Who benefits from turnover rent?
Both tenants and landlords stand to benefit from turnover rent, provided it’s applied to the appropriate asset type. It’s better suited to established, mall-based retail businesses than to medium-sized, independent high street enterprises.
At first glance, sharing the rent burden with tenants may seem less profitable for landlords than simply asking for fixed rent and ensuring income each month.
However if businesses can continue trading during downturns without having to worry as much about rent, it could pay off in the form of higher lifetime value and tenant retention.
Moreover, in times of upturns, landlords can make more from rent than they otherwise would have with a fixed rent model.
How do you calculate turnover rent?
There are two ways landlords can calculate and charge turnover rent. Of course, landlords decide for themselves what percentage of turnover would be included in the rent, and that will decide how turnover rent is calculated.
The first option is to base turnover rent on the amount that the percentage of gross sales exceeds the rent payable for that year.
You can break it down like this:
Turnover percentage - 10%
Annual rent payable - €100.000
Annual gross sales = €1.300.000
Turnover rent calculation = 1.300.000 x 10% = € 130.000
Turnover rent = € 30.000
The second option is to charge turnover rent as the amount that the percentage of gross sales exceeds a natural threshold.
Turnover percentage - 10%
Annual rent payable (base rent) - €100.000
Natural threshold calculation = €100.000/0,10
Natural threshold = €1.000.000
Annual gross sales - €1.300.000
Variance - 300.000 x 0,10
Turnover rent = 30.000
How can tenants report their turnover?
Many commercial tenants report their turnover through spreadsheets or email.

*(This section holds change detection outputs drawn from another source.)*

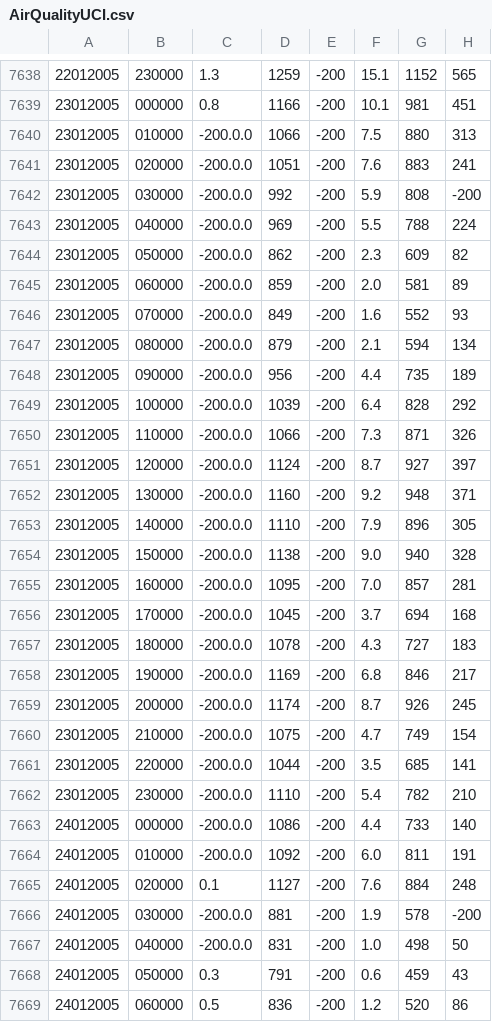
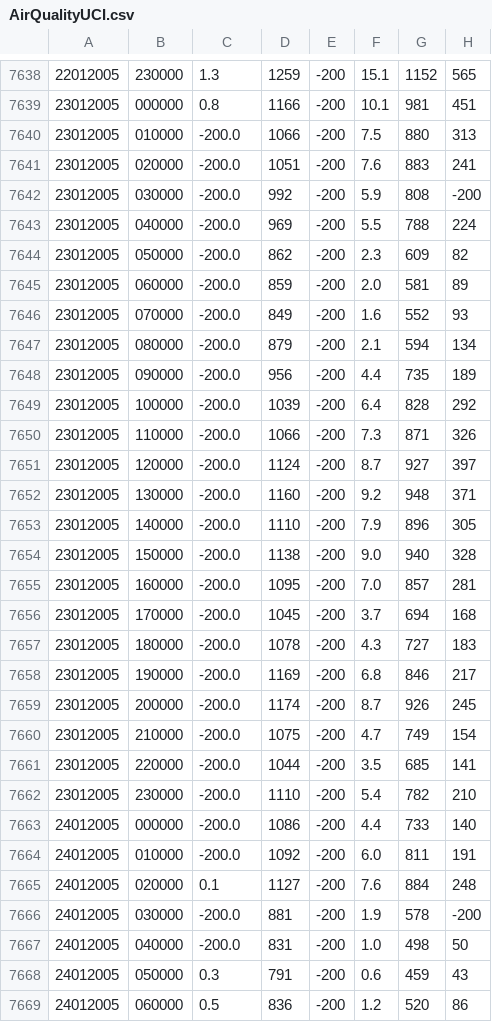
Before and after one commit to MohAhmad/Evaluation, a CSV file: AirQualityUCI.csv, drawn as a sheet; only a part is shown, gaps mark what is left out; the diff covers the shown part only; the diff names each change by its address in the sheet, - before the commit and + after, or states it on an @@ line.

Commit message:
modified csv file

```diff
--- a/AirQualityUCI.csv
+++ b/AirQualityUCI.csv
-C7640:C7664: -200.0.0
+C7640:C7664: -200.0
-C7666:C7667: -200.0.0
+C7666:C7667: -200.0
```
Also changed, not shown: 64 edited cells elsewhere in this file.
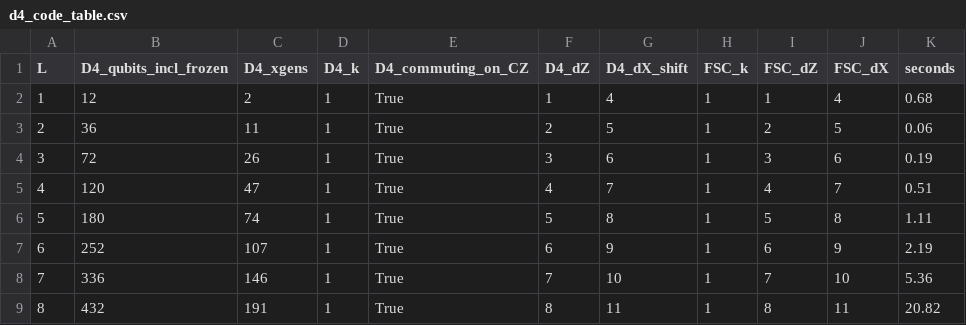
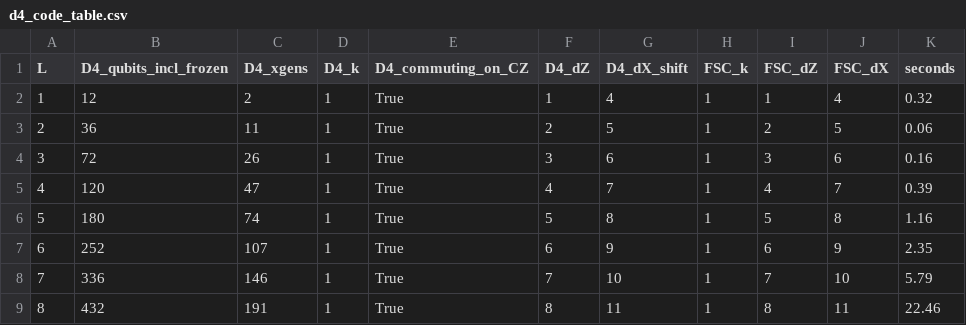
Before and after one commit to Danjobyodo/2026-10-24_StudyWithClaude, a CSV file: results/d4_code_table.csv, drawn as a sheet.

```diff
--- a/results/d4_code_table.csv
+++ b/results/d4_code_table.csv
@@ -1,9 +1,9 @@
 L,D4_qubits_incl_frozen,D4_xgens,D4_k,D4_commuting_on_CZ,D4_dZ,D4_dX_shift,FSC_k,FSC_dZ,FSC_dX,seconds
-1,12,2,1,True,1,4,1,1,4,0.68
+1,12,2,1,True,1,4,1,1,4,0.32
 2,36,11,1,True,2,5,1,2,5,0.06
-3,72,26,1,True,3,6,1,3,6,0.19
-4,120,47,1,True,4,7,1,4,7,0.51
-5,180,74,1,True,5,8,1,5,8,1.11
-6,252,107,1,True,6,9,1,6,9,2.19
-7,336,146,1,True,7,10,1,7,10,5.36
-8,432,191,1,True,8,11,1,8,11,20.82
+3,72,26,1,True,3,6,1,3,6,0.16
+4,120,47,1,True,4,7,1,4,7,0.39
+5,180,74,1,True,5,8,1,5,8,1.16
+6,252,107,1,True,6,9,1,6,9,2.35
+7,336,146,1,True,7,10,1,7,10,5.79
+8,432,191,1,True,8,11,1,8,11,22.46
```
Also changed, not shown: 19 other files.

These are standard, ‘traditional’ methods, but they’re also error prone and time-consuming.
Moreover, many tenants may not remember to report their turnover on time, which can render a turnover rent model unworkable.
With a tenant communication platform like Chainels, you can enable simple and timely turnover reporting. Chainels makes it easier to keep track of tenants who are behind schedule, send reminders, and request additional fiscal documents (e.g. accounting documents or balance sheets) to ensure that turnover rents are accurate, as well as request extra KPIs like average basket size.
How does it do this? By providing a listed overview of all the businesses within your retail property alongside the following data:
- Whether they’ve already reported their turnover for a selected timeframe
- If they’re yet to report it, and how many days they have left before the predefined deadline.
- If they’ve already reported it, the monetary value of their turnover, plus any growth or decline from the previous month, quarter or year.
From the reports dashboard, managers can also send automatic reminders based on predefined timeframes, and select a custom timeframe for automatic reminders. They can also request additional documents.
Pros and cons of a turnover rent model
- An income based on turnover is better than no income from tenants going out of business.
- Turnover rent provides commercial tenants with a degree of flexibility, which can lead to higher satisfaction and retention.
- Both tenants and landlords and reap the rewards of booms in trading
- Turnover rent risks being miscalculated, making the percentage too high or the threshold too low. This is often the result of inconsistent reporting practices.
- Turnover reports can be wrong, leading to inaccurate rents (however, this can be alleviated through apps like Chainels that facilitate better document management).
- Both tenant and landlord share risk.
- It could be harder to convince a tenant experiencing consistently high turnover to share a percentage with their landlord.
Is turnover rent right for your portfolio?
Turnover rent may not be right for everyone, but it may provide tenants in your portfolio the flexibility they need to carry on leasing from you.
Chainels can make things much easier for both you and your tenants.